### Aim of the task
Every line holding the string "AlertaX" should be copied out of the listing.

========================

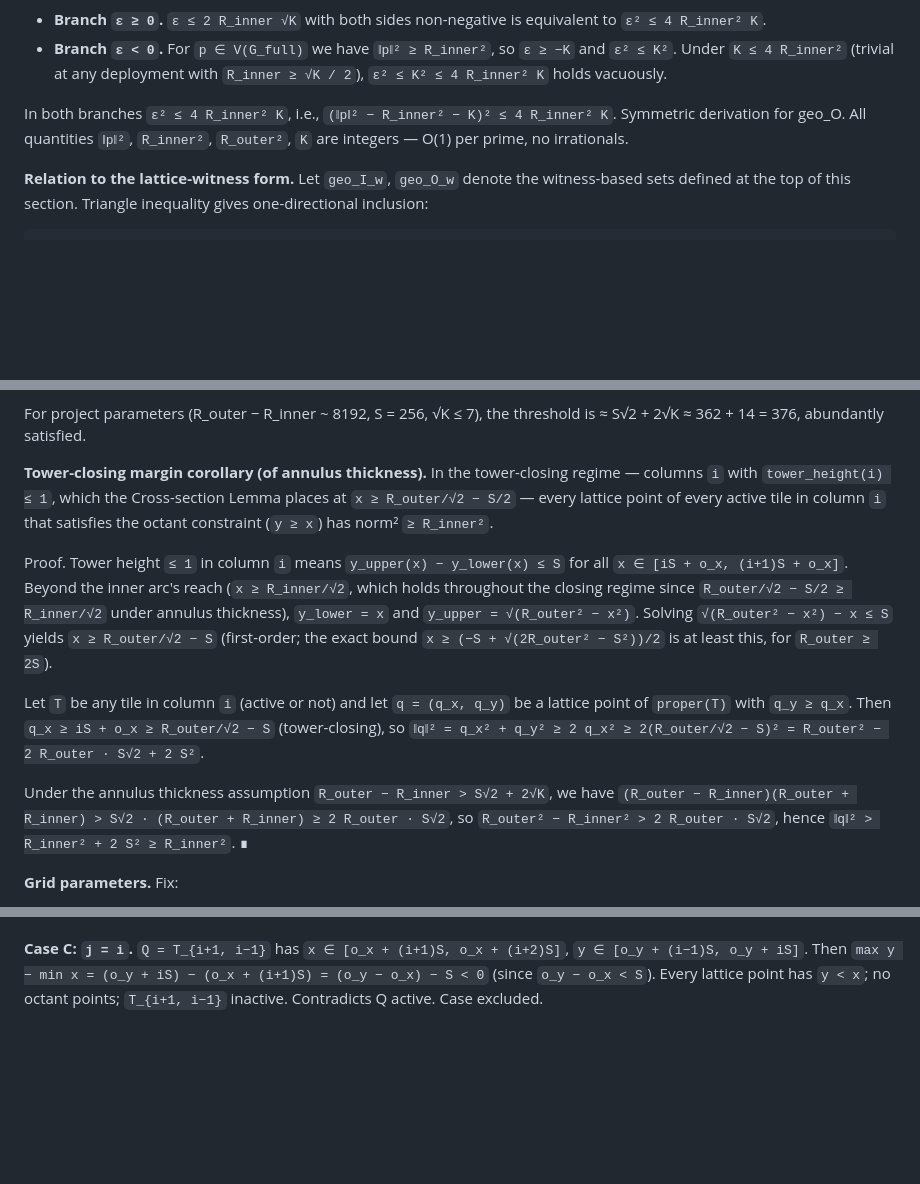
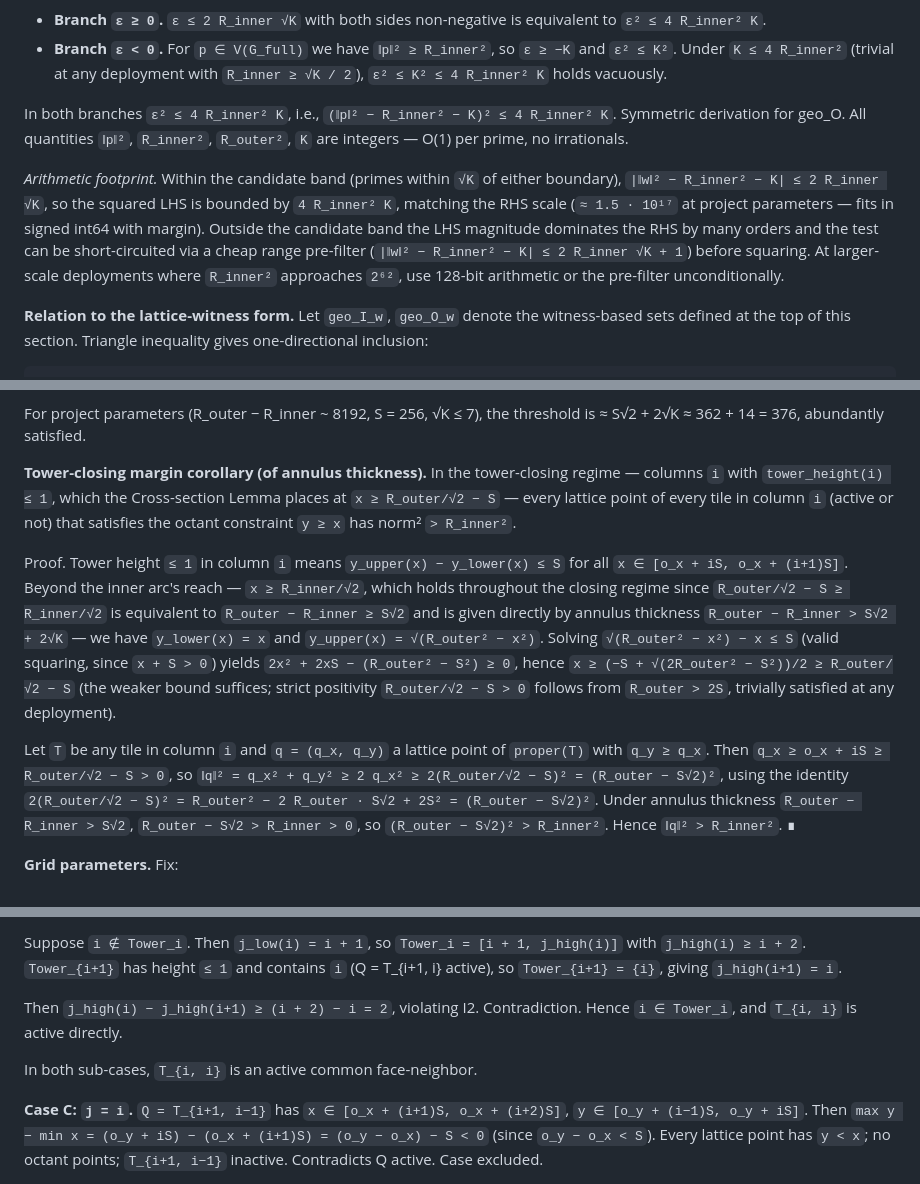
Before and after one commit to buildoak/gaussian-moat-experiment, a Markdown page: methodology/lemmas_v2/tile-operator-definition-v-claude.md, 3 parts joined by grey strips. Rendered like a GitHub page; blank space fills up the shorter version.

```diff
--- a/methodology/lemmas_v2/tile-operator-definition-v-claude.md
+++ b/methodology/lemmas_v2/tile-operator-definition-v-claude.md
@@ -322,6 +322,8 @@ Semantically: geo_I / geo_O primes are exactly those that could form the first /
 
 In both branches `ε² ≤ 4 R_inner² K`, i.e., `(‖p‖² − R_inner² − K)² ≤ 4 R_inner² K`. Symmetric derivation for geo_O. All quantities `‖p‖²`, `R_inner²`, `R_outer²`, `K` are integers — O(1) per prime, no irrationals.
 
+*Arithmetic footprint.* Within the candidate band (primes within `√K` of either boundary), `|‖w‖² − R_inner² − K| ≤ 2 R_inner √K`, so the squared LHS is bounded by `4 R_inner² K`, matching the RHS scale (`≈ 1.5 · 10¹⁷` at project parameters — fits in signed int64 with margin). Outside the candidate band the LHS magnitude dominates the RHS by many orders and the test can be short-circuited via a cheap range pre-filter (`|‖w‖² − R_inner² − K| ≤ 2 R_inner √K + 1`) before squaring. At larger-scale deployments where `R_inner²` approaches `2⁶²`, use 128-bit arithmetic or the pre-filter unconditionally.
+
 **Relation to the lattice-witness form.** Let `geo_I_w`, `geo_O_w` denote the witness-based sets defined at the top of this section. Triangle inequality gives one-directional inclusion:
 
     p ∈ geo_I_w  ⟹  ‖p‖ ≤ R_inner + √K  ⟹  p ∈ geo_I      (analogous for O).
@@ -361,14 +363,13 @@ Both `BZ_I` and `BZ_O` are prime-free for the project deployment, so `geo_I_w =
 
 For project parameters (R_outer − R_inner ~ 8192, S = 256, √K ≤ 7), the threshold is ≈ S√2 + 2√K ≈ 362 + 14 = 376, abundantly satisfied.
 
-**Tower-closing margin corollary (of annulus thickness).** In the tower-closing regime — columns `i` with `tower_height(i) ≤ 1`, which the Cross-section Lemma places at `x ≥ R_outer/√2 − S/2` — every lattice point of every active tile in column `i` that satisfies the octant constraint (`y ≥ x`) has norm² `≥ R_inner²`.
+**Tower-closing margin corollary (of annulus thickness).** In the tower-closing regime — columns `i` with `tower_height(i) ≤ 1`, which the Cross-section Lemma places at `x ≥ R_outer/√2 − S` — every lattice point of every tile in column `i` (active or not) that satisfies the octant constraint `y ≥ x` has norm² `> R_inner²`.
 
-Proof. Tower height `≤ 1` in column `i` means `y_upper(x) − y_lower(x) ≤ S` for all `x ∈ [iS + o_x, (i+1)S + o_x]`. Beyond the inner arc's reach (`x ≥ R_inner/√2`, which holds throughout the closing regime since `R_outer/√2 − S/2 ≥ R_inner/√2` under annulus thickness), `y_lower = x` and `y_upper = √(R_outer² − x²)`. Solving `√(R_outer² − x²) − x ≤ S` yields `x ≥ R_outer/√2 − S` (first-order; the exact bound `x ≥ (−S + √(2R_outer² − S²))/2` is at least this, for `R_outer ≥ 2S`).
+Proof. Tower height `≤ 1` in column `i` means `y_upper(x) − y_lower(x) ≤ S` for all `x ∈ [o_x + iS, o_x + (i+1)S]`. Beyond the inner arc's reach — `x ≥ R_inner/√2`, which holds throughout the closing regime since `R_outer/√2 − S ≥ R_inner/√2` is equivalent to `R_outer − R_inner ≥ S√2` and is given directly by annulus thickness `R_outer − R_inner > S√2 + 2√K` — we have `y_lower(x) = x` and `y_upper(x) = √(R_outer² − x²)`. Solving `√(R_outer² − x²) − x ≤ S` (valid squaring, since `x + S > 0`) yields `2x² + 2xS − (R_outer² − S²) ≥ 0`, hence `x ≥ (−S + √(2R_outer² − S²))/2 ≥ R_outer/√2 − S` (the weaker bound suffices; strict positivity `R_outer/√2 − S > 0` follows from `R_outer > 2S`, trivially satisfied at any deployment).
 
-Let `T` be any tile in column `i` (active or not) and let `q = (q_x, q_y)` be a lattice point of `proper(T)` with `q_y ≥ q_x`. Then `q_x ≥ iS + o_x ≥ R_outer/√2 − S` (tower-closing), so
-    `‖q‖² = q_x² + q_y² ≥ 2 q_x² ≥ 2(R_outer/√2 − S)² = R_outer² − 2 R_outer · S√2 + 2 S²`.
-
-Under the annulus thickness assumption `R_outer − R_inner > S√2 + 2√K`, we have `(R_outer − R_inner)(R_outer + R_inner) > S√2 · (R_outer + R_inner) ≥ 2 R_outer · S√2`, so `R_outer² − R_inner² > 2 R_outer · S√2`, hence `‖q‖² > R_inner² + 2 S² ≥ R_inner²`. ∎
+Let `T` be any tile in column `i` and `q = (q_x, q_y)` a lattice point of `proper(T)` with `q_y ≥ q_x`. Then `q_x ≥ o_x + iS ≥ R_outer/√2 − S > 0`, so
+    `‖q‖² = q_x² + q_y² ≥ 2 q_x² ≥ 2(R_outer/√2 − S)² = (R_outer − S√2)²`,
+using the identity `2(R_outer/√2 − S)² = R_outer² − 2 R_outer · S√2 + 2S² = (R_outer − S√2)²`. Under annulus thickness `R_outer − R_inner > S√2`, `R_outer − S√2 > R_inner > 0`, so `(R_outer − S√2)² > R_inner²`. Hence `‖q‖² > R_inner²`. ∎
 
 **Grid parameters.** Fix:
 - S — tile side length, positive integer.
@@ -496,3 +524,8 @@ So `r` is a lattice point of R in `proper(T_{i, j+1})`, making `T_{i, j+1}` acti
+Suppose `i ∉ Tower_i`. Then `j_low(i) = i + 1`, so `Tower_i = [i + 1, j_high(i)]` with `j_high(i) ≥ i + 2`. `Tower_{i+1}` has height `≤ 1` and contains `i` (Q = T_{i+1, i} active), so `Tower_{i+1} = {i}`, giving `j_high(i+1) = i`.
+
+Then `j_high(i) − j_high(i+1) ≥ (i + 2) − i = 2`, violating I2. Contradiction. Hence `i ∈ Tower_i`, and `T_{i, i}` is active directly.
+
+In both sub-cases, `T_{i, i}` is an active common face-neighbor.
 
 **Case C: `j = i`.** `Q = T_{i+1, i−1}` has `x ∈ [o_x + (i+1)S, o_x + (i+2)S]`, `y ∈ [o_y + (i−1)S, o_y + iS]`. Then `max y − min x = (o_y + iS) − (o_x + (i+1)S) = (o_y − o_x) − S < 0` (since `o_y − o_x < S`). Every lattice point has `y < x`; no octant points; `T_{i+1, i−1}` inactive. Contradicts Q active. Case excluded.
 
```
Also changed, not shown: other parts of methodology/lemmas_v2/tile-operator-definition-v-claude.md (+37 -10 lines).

========================

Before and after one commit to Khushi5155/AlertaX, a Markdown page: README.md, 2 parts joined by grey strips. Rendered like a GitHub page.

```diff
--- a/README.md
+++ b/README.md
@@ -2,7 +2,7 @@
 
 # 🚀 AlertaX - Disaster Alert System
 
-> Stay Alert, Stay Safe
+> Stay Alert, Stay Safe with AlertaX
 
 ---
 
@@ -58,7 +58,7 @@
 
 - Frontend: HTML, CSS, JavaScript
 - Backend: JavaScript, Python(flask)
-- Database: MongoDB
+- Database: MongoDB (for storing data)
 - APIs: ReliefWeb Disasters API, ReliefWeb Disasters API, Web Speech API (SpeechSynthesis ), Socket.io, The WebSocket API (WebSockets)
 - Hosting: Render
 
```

========================

### Exercise answer
Before and after one commit to Khushi5155/AlertaX, a Markdown page: README.md, 2 parts joined by grey strips. Rendered like a GitHub page.
 # 🚀 AlertaX - Disaster Alert System
+> Stay Alert, Stay Safe with AlertaX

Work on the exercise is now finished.